scouts-l Mail Archive for February of 2000: Re: Racoon Roundworms
Ed Thompson (thompson@VAX2.WINONA.MSUS.EDU
Fri Feb 04 2000 - 16:21:04 CST
At 08:29 AM 2/4/00 -0600, Mark Morenz wrote:
>I have received information concerning a roundworm carried by raccoons that
>can be very harmful to humans.
>With Scout camps all through the midwest having raccoon populations,
>(sometimes bordering on infestations), I am concerned over the health
Since I have a parasitologist just down the hall from me, I popped in to ask
about this. Here's what she tells me:
This species of roundworms is quite common among raccoons, can be easily
passed to people, and it is particularly nasty if you get them. Roundworm
eggs are passed out in the feces of raccoons (often onto dead, downed wood
or directly onto the soil) and can be picked up on the hands and eaten. The
eggs hatch in the intestine, the larvae enter the blood vessels and migrate
throughout the body. Raccoon roundworms often migrate to the brain and
spinal cord for some reason (most parasites have favorite places to which
they migrate in your body) and have been known to kill people. Similar

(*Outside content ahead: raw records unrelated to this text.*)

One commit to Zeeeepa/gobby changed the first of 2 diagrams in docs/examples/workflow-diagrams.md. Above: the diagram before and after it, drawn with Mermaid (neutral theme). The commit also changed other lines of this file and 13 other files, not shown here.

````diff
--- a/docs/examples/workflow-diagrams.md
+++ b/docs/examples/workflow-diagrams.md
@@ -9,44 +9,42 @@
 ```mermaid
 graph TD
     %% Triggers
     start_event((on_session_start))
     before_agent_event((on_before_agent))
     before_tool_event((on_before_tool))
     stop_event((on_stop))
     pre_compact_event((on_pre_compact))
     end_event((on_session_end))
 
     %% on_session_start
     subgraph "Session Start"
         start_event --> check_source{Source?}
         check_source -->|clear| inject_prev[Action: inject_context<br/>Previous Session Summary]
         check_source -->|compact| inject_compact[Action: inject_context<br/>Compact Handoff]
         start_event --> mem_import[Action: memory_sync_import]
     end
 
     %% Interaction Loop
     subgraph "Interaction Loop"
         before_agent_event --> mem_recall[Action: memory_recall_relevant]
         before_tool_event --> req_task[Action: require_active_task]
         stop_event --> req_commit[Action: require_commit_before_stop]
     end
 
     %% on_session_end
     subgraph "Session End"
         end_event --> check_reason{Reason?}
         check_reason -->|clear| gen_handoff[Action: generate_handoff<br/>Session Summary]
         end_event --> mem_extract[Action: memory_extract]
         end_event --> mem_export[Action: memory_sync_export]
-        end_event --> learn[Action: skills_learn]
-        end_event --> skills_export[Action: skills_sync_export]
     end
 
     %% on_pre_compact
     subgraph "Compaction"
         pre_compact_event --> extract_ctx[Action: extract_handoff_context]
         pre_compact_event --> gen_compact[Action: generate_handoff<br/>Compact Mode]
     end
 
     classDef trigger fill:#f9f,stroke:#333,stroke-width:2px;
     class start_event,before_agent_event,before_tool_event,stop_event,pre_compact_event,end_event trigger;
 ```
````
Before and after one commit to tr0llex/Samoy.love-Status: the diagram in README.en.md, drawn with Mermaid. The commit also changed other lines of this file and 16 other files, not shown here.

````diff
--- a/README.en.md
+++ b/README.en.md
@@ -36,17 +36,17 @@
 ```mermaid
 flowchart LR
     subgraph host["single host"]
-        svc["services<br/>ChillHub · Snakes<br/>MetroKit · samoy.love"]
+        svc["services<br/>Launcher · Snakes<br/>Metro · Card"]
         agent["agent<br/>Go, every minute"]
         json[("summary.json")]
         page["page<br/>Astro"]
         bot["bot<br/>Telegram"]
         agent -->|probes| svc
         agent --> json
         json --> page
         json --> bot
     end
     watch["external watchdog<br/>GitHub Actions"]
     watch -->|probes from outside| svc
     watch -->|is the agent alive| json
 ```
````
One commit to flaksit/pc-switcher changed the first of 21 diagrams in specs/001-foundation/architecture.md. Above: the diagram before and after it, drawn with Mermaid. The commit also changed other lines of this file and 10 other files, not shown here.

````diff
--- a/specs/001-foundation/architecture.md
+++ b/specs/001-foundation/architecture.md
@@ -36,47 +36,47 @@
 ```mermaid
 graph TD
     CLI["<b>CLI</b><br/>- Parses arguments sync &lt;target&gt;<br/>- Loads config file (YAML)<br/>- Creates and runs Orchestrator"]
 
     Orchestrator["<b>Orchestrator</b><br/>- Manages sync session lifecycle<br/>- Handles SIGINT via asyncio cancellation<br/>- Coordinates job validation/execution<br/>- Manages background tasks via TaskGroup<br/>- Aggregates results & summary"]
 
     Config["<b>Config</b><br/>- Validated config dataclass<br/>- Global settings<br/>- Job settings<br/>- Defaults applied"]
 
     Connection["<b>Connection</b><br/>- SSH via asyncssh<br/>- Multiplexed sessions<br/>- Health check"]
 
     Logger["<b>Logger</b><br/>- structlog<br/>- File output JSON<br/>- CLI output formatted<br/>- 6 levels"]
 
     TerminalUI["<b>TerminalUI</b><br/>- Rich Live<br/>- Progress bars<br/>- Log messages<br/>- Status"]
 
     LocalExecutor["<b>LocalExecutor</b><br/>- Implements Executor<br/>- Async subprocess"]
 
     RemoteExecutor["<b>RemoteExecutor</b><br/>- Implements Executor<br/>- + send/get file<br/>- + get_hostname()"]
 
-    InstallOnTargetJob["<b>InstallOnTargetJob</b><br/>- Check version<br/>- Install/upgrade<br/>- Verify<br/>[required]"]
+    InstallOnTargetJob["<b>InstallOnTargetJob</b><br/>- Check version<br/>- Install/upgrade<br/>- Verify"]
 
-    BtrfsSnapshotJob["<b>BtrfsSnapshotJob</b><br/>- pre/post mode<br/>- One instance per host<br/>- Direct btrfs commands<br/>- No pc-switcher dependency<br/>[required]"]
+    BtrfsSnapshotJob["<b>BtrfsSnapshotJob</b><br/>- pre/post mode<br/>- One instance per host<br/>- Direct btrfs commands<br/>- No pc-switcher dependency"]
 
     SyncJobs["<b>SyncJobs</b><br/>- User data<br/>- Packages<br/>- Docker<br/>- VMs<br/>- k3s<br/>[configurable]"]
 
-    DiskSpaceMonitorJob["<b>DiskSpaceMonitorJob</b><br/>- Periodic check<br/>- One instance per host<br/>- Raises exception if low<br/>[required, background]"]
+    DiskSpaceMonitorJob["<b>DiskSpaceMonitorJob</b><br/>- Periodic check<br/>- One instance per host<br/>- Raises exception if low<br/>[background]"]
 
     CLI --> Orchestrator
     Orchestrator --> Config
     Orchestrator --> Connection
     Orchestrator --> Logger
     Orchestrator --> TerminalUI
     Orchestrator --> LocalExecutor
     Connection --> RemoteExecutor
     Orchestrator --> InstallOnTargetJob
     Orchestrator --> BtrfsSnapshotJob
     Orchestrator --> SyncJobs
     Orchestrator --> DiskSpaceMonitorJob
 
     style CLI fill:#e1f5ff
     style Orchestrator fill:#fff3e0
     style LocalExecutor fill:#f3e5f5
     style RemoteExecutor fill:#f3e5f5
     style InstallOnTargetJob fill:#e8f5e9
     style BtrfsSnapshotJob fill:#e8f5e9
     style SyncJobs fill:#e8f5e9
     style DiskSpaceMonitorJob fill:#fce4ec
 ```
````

scenarios, I might point out, occur for roundworms from other species as well.
A very large majority of raccoon roundworm cases in humans occur in young
children who are still in the stages of putting lots of stuff in their
mouths, in particular eating dirt (hey, I loved dirt as a kid!). The key to
controlling it, then, is to keep your hands from getting/staying
contaminated and to keep the contaminated soil/wood/etc. away from your
mouth - the basics of hygeine we all probably learned in first grade.
Is this cause for panic among Scouters? Absolutely not! One of the fun
realities of life is that no matter how clean we try to be, we live in a
world full of parasites. There are thousands of species of roundworms,
about thirty of which are parasitic to humans. One species migrates into
your eye! To quote from the textbook I use in teaching introductory biology
courses: "a spadeful of garden soil will contain more than a million
(roundworms)". Chances are pretty close to 100% that each of you has had a
roundworm infection at least once in your life. Short of holding camp in a
sterile plastic bubble, if we step out of our front doors we will be exposed
to them. Basic common sense will get us through.
Ed W. Thompson Ph.D.
Associate Professor of Biology
Director of Cytotechnology
Winona State University